Her recorded output is fairly limited. One of her earliest recordings released in 1964 was the highly influential EP ‘Hazards of Love’ (also giving inspiration to the Decemberists for their most recent release). After this EP her first album ‘Anne Briggs’ didn’t appear for another 7 years in 1971. The album was mainly traditional unaccompanied songs and included ‘Black Water Side’ a traditional song that found its way from Briggs to Led Zeppelin via Bet Jansch. However, it was the album ‘The Time Has Come’ for which she is probably best remembered. The album contained songs such as “Ride Ride” and “Step right up” mostly written by Briggs with predominantly acoustic guitar. The album may have contained her finest work, but it failed to sell and she drifted from view. Her final release was ‘Sing A song for you’ released in 1973 but this faired even worse and became her last studio album. By now she was living in the Hebrides and working as a market gardener.
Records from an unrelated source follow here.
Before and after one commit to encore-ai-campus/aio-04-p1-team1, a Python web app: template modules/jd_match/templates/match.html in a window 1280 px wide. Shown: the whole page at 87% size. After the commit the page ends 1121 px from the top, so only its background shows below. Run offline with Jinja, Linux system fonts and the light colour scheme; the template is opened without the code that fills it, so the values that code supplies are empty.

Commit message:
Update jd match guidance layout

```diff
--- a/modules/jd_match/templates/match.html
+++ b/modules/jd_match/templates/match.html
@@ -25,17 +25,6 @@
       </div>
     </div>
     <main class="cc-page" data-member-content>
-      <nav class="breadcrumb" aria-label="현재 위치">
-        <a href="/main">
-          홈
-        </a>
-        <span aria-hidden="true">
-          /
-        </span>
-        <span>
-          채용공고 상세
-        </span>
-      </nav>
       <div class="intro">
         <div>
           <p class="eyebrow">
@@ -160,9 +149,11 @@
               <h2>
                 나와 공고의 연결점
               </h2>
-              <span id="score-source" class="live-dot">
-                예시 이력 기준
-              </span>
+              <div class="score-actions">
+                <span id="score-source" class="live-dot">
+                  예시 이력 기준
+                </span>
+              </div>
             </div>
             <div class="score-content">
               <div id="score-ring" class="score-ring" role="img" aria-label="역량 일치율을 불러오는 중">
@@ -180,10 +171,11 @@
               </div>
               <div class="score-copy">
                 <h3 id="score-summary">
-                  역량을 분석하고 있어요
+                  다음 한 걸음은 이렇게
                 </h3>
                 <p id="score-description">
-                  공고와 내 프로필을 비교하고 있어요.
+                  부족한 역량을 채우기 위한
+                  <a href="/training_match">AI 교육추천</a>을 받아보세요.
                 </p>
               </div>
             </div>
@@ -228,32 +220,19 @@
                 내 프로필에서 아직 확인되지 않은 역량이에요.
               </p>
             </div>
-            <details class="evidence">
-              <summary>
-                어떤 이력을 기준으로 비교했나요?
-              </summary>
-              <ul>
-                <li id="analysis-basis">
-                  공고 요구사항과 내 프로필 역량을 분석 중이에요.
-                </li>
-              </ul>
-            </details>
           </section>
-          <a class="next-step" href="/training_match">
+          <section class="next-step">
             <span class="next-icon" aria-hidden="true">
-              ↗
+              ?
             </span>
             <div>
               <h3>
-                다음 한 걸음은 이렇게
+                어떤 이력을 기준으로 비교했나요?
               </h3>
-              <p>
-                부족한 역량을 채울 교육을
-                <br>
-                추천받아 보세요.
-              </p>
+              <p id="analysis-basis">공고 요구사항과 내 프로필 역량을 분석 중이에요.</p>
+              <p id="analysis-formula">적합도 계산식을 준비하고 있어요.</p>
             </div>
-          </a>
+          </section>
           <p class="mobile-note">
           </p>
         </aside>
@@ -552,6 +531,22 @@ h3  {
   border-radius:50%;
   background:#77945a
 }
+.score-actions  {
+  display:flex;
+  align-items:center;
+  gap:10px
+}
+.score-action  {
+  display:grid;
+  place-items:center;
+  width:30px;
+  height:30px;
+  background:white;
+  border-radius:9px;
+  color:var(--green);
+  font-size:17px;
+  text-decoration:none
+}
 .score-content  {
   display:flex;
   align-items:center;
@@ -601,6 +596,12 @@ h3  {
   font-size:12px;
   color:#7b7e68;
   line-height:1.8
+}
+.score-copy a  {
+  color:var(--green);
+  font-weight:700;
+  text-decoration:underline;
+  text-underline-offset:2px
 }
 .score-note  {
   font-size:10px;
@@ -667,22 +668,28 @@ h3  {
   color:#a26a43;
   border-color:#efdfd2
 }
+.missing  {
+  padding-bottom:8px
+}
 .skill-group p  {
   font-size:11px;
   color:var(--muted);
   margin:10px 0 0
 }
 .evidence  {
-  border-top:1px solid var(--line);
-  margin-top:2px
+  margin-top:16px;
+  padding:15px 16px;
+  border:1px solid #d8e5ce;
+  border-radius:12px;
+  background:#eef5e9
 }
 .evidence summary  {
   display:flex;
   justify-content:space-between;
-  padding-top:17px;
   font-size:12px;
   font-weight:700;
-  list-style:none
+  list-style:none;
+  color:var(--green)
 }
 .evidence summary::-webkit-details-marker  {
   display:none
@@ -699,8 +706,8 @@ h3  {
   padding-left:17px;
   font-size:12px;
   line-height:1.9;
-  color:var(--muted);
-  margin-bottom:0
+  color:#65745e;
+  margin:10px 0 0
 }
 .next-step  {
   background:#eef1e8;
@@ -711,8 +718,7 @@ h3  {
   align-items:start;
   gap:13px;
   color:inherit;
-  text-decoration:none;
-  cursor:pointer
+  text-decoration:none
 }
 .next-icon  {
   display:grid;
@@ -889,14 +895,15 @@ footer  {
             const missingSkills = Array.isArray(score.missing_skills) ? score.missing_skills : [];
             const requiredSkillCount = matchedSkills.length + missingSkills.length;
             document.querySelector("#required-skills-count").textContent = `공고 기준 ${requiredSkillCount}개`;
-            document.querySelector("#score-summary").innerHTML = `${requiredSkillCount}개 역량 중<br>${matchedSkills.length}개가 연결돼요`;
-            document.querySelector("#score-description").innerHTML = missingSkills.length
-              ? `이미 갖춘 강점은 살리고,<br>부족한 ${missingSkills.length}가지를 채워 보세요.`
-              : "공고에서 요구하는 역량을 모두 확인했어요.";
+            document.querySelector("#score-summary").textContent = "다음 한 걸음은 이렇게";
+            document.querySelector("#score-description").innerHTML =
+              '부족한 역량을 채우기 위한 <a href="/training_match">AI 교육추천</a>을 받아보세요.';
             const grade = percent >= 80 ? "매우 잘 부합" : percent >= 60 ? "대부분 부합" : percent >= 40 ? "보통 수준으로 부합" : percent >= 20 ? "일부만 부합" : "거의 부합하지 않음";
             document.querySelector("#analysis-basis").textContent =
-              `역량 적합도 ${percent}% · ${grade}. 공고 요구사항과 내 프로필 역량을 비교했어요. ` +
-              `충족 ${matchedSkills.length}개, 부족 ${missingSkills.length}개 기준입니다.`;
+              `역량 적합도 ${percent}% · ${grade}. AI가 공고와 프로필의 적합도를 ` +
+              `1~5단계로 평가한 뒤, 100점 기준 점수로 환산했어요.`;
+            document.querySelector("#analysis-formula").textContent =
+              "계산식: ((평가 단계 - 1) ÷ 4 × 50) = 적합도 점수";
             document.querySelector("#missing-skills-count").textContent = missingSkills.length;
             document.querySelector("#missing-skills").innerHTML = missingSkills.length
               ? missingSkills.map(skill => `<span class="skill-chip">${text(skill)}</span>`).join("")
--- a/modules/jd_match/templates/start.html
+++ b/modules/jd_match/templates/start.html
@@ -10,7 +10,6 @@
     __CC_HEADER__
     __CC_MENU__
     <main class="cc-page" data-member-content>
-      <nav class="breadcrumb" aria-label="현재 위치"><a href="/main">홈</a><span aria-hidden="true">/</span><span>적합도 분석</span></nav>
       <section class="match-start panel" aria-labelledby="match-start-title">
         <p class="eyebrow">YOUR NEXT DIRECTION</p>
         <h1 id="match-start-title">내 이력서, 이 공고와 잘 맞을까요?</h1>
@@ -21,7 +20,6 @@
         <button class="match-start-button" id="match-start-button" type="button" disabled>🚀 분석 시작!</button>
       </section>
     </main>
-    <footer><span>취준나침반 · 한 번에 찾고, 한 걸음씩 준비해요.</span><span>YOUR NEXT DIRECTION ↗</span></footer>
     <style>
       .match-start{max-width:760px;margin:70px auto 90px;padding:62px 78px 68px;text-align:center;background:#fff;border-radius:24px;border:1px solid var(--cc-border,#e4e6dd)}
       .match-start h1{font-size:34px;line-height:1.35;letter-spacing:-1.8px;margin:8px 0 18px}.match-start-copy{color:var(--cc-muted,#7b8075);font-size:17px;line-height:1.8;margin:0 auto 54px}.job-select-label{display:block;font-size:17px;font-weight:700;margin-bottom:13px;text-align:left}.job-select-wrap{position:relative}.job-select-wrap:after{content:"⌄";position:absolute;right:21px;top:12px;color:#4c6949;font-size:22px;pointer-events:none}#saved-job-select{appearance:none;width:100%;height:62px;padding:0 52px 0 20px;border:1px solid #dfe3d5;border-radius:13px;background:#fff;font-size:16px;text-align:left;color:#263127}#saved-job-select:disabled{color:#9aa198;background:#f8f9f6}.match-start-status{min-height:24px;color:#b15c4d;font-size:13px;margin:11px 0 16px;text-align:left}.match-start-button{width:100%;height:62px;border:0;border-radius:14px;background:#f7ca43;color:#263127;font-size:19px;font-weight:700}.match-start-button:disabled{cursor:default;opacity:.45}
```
Anne Briggs sold pitifully low number of records during her recording career and although she is alive and well and still living in Scotland she has only appeared rarely on stage such as at a memorial concert for Bert Lloyd in 1990. However, her influence has never been stronger and singers such as Kate Rusby, Eliza Carthy and even the Athletes have said how much impact her work has had on them. The Unthanks have recently included a cover of her song ‘Living By the Water’ on their most recent album. Anne Briggs had a huge impact on the folk music in Britain in the 1960s and although her recorded output is limited its power, beauty and impact remains timeless.
The Hazards of Love EP (1964)
Anne Briggs (1971)
The Time Has Come (1971)
Sing a Song for You (1973)